Certain gene mutations could serve as markers to help physicians predict which patients with hepatocellular carcinoma are most likely to develop resistance to the drug lenvatinib. The findings, published in Gastroenterology, could one day help clinicians better identify patients that may benefit from alternative treatments.
According to the Centers for Disease Control and Prevention (CDC), more than 35,000 people in the U.S. are diagnosed with liver cancer annually. Hepatocellular carcinoma is the most common form of primary liver cancer. For about one-fourth of hepatocellular carcinoma patients whose cancers cannot be treated with surgery or liver transplantation, lenvatinib is effective in stopping tumor growth. For others, drug resistance in hepatocellular carcinomas is common but not well understood.
In this retrospective study, researchers analyzed the genetic profiles of circulating tumor DNA shed from cancer cells and disseminated into the bloodstream for 46 patients who underwent hepatocellular carcinoma treatment at the University of Texas (UT) Southwestern Medical Center and Parkland Memorial Hospital. Sixteen patients were treated with lenvatinib, and 30 with immunotherapy drugs.
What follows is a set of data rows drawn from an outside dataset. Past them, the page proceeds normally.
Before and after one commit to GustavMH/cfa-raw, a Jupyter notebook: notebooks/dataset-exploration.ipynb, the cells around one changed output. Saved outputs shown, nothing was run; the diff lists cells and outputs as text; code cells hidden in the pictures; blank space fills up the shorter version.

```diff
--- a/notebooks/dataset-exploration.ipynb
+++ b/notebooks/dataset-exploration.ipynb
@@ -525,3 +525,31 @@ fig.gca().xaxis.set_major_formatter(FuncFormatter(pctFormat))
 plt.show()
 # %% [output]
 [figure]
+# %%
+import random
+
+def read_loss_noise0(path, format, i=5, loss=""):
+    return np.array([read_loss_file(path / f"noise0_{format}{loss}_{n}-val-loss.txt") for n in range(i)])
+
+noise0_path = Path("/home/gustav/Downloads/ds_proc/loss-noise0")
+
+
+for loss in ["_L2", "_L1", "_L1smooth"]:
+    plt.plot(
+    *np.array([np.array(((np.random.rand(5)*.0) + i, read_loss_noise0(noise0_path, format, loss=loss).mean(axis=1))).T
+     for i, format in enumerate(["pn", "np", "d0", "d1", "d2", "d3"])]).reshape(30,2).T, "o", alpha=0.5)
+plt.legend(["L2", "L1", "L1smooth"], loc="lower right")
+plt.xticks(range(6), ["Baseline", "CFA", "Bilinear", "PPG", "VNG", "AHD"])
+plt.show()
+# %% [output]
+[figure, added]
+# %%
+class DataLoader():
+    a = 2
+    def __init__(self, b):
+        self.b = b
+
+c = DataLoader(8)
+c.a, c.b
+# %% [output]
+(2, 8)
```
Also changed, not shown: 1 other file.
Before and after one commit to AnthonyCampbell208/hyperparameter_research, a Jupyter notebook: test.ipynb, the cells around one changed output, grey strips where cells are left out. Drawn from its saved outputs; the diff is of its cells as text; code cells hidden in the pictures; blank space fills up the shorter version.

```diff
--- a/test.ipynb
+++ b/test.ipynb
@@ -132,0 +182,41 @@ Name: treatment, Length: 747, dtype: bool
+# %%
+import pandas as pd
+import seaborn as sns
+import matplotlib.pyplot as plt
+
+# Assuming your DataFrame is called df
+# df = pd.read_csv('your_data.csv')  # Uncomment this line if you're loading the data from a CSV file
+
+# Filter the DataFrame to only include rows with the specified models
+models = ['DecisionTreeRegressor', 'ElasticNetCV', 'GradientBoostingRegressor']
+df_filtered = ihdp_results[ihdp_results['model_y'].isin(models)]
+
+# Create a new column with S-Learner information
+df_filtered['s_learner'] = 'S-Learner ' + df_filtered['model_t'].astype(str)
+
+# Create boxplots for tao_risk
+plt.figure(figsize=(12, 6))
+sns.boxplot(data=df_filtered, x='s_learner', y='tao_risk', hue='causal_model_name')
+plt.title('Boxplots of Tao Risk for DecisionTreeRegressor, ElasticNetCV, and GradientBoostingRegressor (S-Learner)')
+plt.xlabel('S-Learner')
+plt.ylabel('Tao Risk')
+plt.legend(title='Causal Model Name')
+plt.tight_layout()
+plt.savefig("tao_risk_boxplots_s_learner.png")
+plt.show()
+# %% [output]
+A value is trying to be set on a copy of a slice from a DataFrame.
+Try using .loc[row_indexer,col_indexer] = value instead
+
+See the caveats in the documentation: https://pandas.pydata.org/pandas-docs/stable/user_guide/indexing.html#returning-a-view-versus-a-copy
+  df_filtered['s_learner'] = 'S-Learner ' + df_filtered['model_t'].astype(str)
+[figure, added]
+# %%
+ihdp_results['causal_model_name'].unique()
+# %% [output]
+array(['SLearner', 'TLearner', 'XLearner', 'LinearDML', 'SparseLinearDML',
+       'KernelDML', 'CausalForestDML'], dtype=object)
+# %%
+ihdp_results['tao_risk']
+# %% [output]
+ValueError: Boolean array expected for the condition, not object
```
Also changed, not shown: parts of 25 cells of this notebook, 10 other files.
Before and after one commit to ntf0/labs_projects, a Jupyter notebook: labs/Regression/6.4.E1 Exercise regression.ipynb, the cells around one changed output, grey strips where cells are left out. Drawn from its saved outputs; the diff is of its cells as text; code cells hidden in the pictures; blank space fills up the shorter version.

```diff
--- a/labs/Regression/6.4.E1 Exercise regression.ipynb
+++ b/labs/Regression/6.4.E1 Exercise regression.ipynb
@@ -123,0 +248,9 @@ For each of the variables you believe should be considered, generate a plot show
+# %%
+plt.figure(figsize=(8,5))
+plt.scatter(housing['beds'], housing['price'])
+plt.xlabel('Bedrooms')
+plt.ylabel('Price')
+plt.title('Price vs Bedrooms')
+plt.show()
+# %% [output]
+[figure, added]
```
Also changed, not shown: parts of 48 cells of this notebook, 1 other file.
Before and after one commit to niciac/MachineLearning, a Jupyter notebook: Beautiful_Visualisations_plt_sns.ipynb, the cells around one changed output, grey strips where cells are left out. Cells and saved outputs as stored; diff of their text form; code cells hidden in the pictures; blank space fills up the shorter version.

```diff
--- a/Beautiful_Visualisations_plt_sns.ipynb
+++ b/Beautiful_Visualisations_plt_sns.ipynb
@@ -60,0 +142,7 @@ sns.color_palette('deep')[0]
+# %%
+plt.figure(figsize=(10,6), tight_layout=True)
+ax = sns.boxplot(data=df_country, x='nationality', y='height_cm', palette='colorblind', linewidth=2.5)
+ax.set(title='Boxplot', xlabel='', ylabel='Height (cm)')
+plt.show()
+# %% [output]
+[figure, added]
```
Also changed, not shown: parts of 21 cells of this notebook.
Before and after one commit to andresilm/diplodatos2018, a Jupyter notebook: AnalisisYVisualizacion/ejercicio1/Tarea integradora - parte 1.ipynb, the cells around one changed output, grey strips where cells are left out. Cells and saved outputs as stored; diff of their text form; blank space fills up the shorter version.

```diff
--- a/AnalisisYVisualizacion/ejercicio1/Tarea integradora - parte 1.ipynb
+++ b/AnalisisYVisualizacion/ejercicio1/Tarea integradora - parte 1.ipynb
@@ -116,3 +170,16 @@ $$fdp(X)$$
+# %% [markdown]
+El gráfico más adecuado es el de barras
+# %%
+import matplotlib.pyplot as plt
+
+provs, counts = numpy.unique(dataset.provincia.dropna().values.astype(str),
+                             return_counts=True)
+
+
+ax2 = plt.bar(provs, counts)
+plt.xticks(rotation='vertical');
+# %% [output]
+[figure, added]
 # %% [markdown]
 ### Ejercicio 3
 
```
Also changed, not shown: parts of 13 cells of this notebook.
By examining circulating tumor DNA collected both before treatment and after cancers had progressed with treatment, the research team could identify differences in the genetic profiles of cancers once they were resistant to treatment.
In patients who received lenvatinib, the number of mutations in the genes EGFR and ERBB2, as well as the number of copies of the genes present in cancer cells, tended to increase. Those changes were not seen in patients treated with other drugs, suggesting that the change was a response to lenvatinib. EGFR and ERBB2 were previously known to play a role in cell growth and are mutated in many cancer types.
The team carried out an additional analysis of 227 patients treated for hepatocellular carcinoma at cancer centers nationwide. About 62.5% of patients without EGFR or ERBB2 mutations before treatment showed tumor shrinkage or stability after starting lenvatinib compared with 20% of those who had EGFR or ERBB2 mutations. On average, patients whose tumors had EGFR or ERBB2 mutations had lower survival rates than those whose tumors lacked the mutations.
Using a national cohort of 1,616 patients, researchers calculated that about 11% of hepatocellular carcinoma patients have EGFR or ERBB2 mutations. Since these patients are less likely to respond to lenvatinib, they could potentially be offered alternative or combination treatments. Unlike most hospitals, UT Southwestern Medical Center now routinely analyzes for genetic mutations present in hepatocellular carcinomas.
“These findings can potentially guide future clinical trials on how to prevent and treat lenvatinib resistance in hepatocellular carcinoma as well as other cancers,” lead author Dr. David Hsieh, assistant professor of internal medicine at UT Southwestern Medical Center, said in a statement. “This research may define a new marker to select patients for specific treatments. It also suggests that drugs targeting EGFR and ERBB2 combined with lenvatinib may be a very effective treatment in select patients.”